Count, in the entries below, the lines in which "Research" occurs. Give the number, nothing more.

Code change snippets:
====

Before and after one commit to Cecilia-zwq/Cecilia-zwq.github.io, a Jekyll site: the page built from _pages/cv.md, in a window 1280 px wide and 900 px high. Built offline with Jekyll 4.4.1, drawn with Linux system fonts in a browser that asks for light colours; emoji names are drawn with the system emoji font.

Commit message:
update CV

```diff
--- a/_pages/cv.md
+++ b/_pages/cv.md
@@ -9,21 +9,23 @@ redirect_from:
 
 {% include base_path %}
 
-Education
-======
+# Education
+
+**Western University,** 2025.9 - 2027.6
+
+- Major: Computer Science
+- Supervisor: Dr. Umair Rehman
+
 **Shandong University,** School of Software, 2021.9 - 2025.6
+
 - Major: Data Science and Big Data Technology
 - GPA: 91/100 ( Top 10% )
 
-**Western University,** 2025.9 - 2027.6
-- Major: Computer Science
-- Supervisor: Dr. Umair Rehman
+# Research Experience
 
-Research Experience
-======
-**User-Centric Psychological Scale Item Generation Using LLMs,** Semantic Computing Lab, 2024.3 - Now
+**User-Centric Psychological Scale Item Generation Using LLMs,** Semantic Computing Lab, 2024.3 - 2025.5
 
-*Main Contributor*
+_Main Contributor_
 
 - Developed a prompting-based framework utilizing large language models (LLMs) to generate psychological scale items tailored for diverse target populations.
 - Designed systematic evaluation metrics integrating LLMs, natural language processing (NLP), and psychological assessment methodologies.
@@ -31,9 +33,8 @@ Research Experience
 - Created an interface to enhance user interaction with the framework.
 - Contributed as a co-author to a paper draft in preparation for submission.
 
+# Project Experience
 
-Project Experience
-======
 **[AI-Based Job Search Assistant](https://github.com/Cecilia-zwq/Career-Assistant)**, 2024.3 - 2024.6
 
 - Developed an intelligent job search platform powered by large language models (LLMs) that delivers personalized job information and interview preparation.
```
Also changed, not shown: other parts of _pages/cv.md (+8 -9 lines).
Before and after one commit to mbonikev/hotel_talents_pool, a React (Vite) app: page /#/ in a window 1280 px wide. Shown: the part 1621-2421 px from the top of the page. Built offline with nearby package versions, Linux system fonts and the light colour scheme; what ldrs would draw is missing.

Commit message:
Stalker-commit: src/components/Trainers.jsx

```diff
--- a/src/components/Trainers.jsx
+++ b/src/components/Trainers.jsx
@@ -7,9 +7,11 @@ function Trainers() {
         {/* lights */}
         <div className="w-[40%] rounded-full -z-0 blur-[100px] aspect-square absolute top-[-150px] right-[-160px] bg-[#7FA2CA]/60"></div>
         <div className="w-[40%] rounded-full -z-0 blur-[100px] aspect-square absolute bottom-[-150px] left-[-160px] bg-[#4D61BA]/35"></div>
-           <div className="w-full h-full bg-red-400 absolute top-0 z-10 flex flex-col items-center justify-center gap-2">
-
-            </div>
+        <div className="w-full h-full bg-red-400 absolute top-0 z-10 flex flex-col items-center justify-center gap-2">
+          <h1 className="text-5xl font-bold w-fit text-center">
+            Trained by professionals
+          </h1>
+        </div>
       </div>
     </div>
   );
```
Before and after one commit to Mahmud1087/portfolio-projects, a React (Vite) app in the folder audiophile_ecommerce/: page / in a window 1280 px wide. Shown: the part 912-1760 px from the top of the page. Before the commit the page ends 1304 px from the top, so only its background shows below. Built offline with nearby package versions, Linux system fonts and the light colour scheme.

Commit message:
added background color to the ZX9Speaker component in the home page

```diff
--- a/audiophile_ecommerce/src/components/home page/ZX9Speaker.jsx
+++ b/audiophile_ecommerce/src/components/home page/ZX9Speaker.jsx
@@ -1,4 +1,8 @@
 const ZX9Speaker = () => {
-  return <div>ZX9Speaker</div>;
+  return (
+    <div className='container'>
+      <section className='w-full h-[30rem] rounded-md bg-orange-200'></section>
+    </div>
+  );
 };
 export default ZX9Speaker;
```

====

## Task result
3